Pick each line that has "CryptoList" out of the records.

### EXTRACTED INFORMATION
'''
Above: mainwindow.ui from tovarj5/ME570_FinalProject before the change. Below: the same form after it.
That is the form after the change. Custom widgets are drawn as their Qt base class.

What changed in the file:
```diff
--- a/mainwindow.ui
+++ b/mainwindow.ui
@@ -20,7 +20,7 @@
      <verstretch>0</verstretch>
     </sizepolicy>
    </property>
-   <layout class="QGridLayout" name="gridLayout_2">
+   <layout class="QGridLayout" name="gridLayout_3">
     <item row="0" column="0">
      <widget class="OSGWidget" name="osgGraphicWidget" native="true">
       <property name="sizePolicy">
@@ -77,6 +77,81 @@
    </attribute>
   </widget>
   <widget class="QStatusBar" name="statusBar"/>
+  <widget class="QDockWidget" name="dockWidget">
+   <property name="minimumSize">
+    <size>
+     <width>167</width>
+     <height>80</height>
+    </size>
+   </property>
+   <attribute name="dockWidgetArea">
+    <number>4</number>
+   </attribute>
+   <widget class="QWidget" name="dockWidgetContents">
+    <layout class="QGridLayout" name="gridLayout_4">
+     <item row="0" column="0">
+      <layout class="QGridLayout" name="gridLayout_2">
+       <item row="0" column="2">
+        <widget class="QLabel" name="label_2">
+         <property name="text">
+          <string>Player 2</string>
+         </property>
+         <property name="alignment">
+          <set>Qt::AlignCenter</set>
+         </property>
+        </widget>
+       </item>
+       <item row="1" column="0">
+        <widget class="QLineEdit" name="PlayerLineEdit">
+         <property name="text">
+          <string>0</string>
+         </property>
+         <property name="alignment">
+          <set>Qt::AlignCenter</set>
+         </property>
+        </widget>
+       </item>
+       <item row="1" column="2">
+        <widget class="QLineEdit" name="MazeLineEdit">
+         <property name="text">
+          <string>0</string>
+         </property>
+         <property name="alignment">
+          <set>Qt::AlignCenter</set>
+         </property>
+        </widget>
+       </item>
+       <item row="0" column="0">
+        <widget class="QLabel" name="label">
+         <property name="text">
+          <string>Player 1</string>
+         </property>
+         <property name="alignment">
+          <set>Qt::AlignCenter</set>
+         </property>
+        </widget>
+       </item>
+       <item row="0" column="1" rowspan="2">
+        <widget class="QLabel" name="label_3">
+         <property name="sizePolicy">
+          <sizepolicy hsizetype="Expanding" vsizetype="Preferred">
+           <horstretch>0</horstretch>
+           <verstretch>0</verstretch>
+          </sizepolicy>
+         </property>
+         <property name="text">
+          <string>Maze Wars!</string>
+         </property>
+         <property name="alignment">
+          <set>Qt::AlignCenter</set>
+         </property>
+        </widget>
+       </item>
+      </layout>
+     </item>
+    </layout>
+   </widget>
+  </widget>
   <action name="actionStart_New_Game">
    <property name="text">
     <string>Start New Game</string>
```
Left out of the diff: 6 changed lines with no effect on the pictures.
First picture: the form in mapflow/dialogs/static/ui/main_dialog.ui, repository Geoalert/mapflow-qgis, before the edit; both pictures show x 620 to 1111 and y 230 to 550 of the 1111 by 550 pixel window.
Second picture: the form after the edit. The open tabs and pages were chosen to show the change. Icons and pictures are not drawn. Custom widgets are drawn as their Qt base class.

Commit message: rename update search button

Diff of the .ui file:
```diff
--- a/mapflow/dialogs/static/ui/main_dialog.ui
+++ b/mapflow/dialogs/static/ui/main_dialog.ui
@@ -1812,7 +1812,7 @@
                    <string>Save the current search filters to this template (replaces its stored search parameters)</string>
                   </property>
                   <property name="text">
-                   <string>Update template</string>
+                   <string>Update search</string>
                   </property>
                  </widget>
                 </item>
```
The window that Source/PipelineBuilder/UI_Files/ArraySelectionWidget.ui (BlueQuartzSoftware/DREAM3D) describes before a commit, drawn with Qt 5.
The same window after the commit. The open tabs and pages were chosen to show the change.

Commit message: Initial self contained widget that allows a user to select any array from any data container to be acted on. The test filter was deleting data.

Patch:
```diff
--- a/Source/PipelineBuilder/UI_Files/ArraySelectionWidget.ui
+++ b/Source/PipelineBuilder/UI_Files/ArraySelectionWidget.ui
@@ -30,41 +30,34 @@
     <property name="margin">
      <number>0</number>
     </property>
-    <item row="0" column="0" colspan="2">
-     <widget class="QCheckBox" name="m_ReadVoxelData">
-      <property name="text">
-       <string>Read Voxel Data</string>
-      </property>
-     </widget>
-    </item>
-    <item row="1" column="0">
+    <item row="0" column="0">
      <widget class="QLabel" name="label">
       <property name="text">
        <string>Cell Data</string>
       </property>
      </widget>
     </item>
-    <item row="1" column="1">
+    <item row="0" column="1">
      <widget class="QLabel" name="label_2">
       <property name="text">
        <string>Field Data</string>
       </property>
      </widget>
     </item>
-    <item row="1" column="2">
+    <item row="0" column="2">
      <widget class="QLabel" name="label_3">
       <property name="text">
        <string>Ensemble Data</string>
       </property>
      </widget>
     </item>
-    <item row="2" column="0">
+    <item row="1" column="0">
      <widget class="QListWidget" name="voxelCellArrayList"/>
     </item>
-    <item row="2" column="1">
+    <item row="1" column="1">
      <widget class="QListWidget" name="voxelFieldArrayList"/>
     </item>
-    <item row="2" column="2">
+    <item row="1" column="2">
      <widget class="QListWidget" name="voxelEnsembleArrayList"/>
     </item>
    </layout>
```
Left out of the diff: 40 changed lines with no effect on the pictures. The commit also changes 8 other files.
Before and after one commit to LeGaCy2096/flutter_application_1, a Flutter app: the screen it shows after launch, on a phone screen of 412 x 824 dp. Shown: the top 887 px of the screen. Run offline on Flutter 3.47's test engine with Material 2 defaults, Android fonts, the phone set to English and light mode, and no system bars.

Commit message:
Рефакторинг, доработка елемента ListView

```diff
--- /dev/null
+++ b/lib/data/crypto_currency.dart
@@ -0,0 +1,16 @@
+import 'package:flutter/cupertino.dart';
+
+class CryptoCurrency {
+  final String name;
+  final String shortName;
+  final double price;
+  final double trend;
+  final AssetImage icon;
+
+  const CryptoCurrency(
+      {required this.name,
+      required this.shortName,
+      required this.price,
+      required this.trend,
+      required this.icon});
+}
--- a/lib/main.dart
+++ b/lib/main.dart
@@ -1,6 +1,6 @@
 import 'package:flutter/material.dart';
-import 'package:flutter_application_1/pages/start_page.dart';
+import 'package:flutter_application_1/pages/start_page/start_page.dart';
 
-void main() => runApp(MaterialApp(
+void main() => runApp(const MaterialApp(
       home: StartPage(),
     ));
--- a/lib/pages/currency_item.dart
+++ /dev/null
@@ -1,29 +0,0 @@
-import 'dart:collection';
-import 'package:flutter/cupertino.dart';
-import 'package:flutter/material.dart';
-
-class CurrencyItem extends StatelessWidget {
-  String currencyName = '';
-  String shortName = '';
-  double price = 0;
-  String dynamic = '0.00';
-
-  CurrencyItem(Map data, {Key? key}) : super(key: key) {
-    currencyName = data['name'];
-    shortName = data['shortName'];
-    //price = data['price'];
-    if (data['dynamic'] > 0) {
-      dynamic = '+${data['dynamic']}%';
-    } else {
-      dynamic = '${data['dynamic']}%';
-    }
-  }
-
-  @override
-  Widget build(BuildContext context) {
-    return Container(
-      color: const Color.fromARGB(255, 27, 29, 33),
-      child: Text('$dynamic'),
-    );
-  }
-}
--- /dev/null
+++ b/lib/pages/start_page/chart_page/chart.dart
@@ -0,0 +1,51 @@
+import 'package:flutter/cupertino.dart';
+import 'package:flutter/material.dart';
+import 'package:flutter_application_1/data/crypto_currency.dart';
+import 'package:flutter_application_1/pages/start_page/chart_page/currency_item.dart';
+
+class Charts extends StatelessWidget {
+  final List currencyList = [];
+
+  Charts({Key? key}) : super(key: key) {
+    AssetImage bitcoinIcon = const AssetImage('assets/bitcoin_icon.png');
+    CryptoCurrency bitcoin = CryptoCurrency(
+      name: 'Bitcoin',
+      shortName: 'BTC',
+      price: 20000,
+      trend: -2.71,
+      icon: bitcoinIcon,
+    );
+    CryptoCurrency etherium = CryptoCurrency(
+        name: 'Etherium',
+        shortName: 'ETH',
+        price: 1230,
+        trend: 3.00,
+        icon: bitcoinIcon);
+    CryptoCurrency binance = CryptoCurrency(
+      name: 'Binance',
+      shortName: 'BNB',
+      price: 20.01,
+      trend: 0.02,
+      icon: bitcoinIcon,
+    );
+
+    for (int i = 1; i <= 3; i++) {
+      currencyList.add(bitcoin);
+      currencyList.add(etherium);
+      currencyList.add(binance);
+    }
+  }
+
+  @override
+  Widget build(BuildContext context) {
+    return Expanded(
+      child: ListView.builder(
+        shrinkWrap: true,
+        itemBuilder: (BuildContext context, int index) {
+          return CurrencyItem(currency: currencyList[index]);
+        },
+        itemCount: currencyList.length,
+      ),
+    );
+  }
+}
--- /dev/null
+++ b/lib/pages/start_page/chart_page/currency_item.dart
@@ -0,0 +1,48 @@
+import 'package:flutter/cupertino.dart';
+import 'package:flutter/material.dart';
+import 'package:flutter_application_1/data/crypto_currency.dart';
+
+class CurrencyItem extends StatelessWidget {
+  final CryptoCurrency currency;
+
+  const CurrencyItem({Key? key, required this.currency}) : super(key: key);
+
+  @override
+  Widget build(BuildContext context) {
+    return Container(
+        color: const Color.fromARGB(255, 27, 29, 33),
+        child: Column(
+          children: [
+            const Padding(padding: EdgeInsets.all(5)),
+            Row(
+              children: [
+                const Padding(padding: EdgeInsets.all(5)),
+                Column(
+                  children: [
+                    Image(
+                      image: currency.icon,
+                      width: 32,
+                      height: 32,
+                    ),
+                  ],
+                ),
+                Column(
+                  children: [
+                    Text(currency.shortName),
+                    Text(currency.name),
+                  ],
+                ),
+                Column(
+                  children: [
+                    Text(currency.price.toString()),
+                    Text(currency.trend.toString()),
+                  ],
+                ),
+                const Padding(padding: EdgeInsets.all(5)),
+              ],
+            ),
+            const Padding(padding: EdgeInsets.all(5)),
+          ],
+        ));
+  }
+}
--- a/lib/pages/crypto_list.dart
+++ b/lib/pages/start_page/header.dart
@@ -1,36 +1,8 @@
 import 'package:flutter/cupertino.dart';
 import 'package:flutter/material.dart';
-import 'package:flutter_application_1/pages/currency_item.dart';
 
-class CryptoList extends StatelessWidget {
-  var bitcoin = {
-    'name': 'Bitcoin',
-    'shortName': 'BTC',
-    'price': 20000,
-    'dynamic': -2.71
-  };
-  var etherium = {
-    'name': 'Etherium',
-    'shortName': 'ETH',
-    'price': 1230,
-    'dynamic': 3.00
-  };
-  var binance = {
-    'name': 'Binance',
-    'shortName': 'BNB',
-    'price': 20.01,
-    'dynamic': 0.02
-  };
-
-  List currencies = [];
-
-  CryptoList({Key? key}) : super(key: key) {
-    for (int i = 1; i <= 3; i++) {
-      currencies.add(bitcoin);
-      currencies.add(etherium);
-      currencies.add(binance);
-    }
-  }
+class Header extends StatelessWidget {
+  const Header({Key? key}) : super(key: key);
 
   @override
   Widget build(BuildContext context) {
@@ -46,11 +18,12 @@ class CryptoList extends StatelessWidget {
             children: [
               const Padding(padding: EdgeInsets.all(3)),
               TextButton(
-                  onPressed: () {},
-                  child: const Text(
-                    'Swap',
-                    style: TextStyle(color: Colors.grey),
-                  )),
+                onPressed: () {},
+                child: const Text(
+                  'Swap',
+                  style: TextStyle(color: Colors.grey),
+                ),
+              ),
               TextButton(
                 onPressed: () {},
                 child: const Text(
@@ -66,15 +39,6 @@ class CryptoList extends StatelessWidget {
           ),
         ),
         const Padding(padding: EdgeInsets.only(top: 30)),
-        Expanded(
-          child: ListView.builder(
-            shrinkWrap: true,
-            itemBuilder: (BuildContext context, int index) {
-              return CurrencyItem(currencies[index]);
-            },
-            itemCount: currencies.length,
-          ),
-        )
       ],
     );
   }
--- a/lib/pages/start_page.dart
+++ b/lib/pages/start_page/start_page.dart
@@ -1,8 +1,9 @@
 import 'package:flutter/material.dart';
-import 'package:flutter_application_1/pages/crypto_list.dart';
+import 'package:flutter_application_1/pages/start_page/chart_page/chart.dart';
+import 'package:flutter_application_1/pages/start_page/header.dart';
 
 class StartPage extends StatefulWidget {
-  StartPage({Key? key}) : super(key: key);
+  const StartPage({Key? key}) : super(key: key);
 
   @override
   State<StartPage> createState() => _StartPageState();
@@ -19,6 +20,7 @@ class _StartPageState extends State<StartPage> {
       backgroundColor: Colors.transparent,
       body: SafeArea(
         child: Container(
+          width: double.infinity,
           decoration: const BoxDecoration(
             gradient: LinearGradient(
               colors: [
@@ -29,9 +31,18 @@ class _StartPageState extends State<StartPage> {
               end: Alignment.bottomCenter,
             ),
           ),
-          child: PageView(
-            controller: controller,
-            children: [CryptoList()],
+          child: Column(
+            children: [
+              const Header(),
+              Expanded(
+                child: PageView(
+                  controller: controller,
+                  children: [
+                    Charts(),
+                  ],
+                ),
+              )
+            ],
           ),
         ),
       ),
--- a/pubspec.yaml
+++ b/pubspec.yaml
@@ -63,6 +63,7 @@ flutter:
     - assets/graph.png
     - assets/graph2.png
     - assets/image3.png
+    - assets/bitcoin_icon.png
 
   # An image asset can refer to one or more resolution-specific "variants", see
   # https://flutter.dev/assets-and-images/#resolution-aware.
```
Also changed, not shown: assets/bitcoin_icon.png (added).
'''
### TASK RESPONSE
-class CryptoList extends StatelessWidget {
-  CryptoList({Key? key}) : super(key: key) {
@@ -46,11 +18,12 @@ class CryptoList extends StatelessWidget {
@@ -66,15 +39,6 @@ class CryptoList extends StatelessWidget {
-            children: [CryptoList()],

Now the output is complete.